Insurgent (aka Book #2 by Veronica Roth in the Divergent trilogy) is one of the most ambitious YA trilogies currently out there. Roth’s strength lies in her ability to imagine fully a world made up by and dependent on the existence of five factions: Dauntless, Candor, Erudite, Amity and Abnegation.
One choice can transform you—or it can destroy you. But every choice has consequences, and as unrest surges in the factions all around her, Tris Prior must continue trying to save those she loves—and herself—while grappling with haunting questions of grief and forgiveness, identity and loyalty, politics and love.
Tris’s initiation day should have been marked by celebration and victory with her chosen faction; instead, the day ended with unspeakable horrors. War now looms as conflict between the factions and their ideologies grows. And in times of war, sides must be chosen, secrets will emerge, and choices will become even more irrevocable—and even more powerful. Transformed by her own decisions but also by haunting grief and guilt, radical new discoveries, and shifting relationships, Tris must fully embrace her Divergence, even if she does not know what she may lose by doing so.
Roth makes the world believable by instilling in each faction a very specific way of thinking, certain mannerisms and customs, so detailed and natural as to feel as normal as a Texan having a different accent than a Bostonian. I love how Roth is able to slip up seamlessly between the various factions and it’s in this second book that we really get a passport to the worlds outside of Dauntless and Abengation.
In this book, Tris experiences more internal strife. At times, you want to shake her, but I guess that’s the point. She and Four are ever-loyal, but on occasion untrusting of one another. A continuous shift between what each considers more important–their relationship or the world outside–keeps us guessing over the course of the story.
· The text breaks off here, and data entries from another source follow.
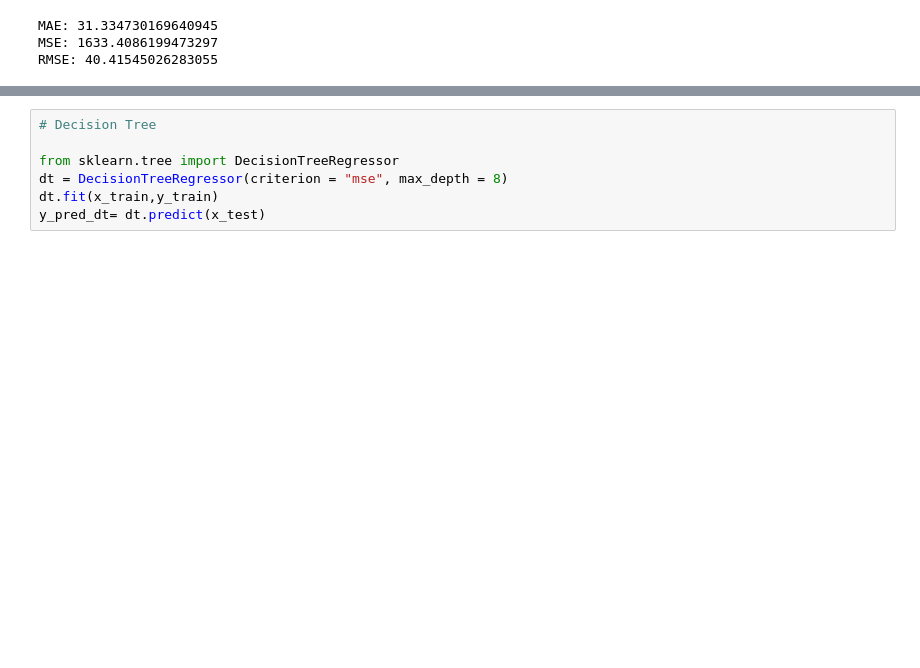
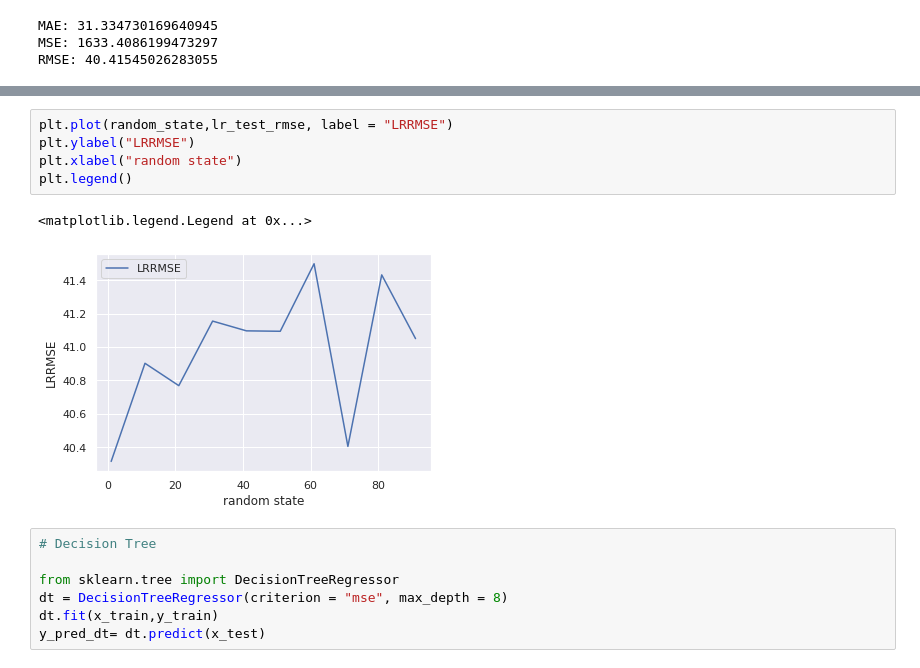
Before and after one commit to sarkar2527/DSAP, a Jupyter notebook: AVH_Car_Rental.ipynb, the cells around one changed output, grey strips where cells are left out. Drawn from its saved outputs; the diff is of its cells as text; blank space fills up the shorter version.

```diff
--- a/AVH_Car_Rental.ipynb
+++ b/AVH_Car_Rental.ipynb
@@ -163,3 +176,11 @@ RMSE: 40.41545026283055
+# %%
+plt.plot(random_state,lr_test_rmse, label = "LRRMSE")
+plt.ylabel("LRRMSE")
+plt.xlabel("random state")
+plt.legend()
+# %% [output]
+<matplotlib.legend.Legend at 0x...>
+[figure, added]
 # %%
 # Decision Tree
 
```
Also changed, not shown: parts of 37 cells of this notebook.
Roth clearly considers none of her characters too precious for severe consequences or–at worst–too precious to lose altogether. And it’s this feeling of “anything could happen to any character” that keeps the reader on board. Roth has a couple big reveals/surprises in store that makes the second installment a cut above many sophomore books in trilogies.
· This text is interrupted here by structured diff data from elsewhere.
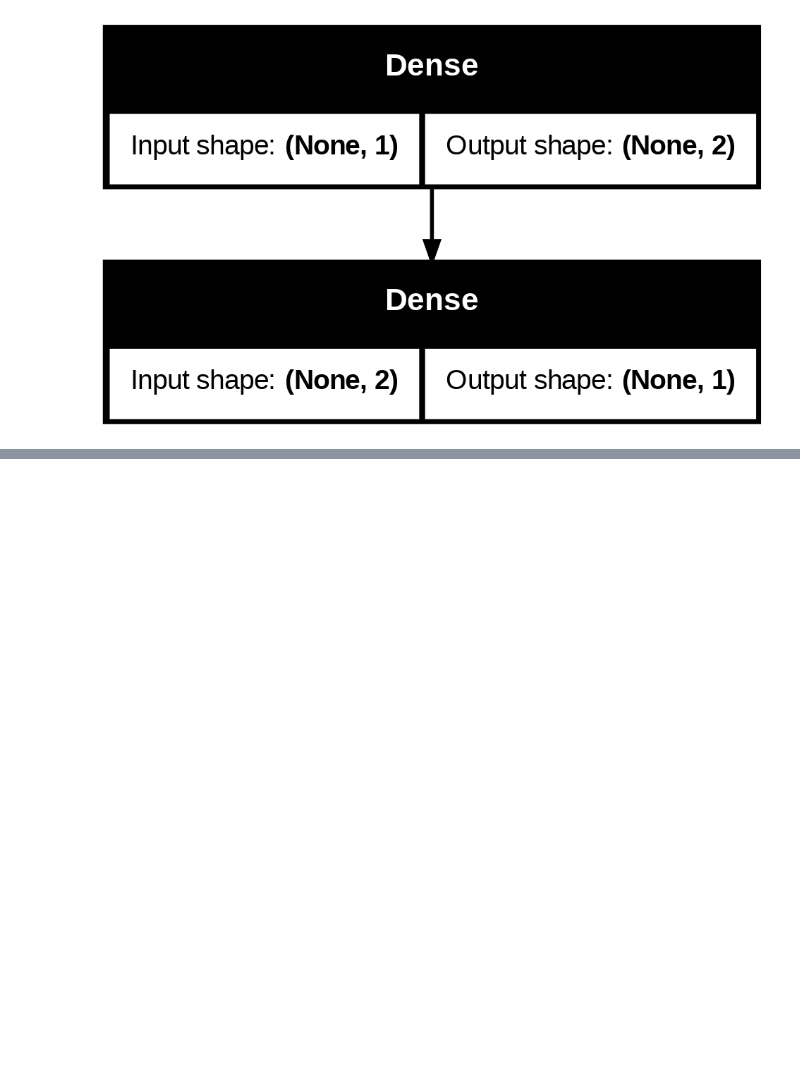
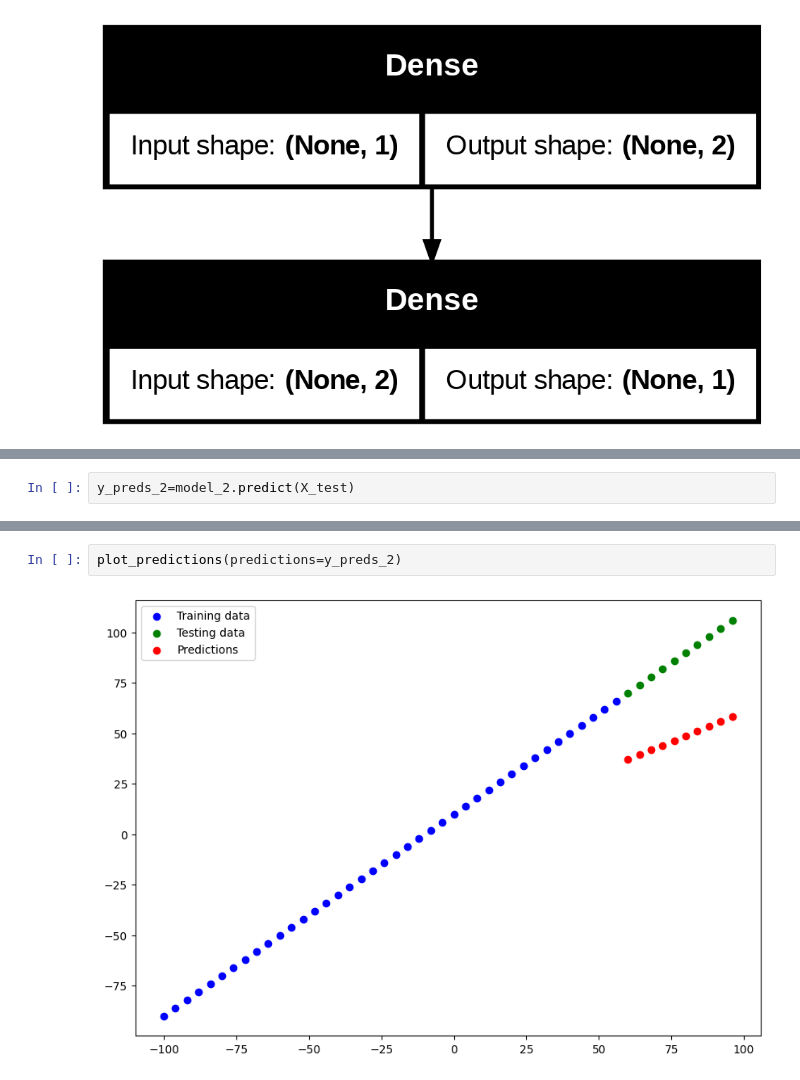
Before and after one commit to ADML003/Tensorflow, a Jupyter notebook: 01_NEURAL_NETWORK_REGRESSION_with_TF.ipynb, the cells around one changed output, grey strips where cells are left out. Cells and saved outputs as stored; diff of their text form; blank space fills up the shorter version.

```diff
--- a/01_NEURAL_NETWORK_REGRESSION_with_TF.ipynb
+++ b/01_NEURAL_NETWORK_REGRESSION_with_TF.ipynb
@@ -441,0 +627,2 @@ plot_model(model=model,show_shapes=True)
+# %%
+y_preds_2=model_2.predict(X_test)
@@ -441,0 +631,4 @@ plot_model(model=model,show_shapes=True)
+# %%
+plot_predictions(predictions=y_preds_2)
+# %% [output]
+[figure, added]
```
Also changed, not shown: parts of 55 cells of this notebook.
Overall, I still loved Divergent more than I did Insurgent, but I’ll certainly tune in for the final chapter–not to mention follow on pins and needles the casting decisions for the movie.
Team Shailene Woodley…anyone? anyone??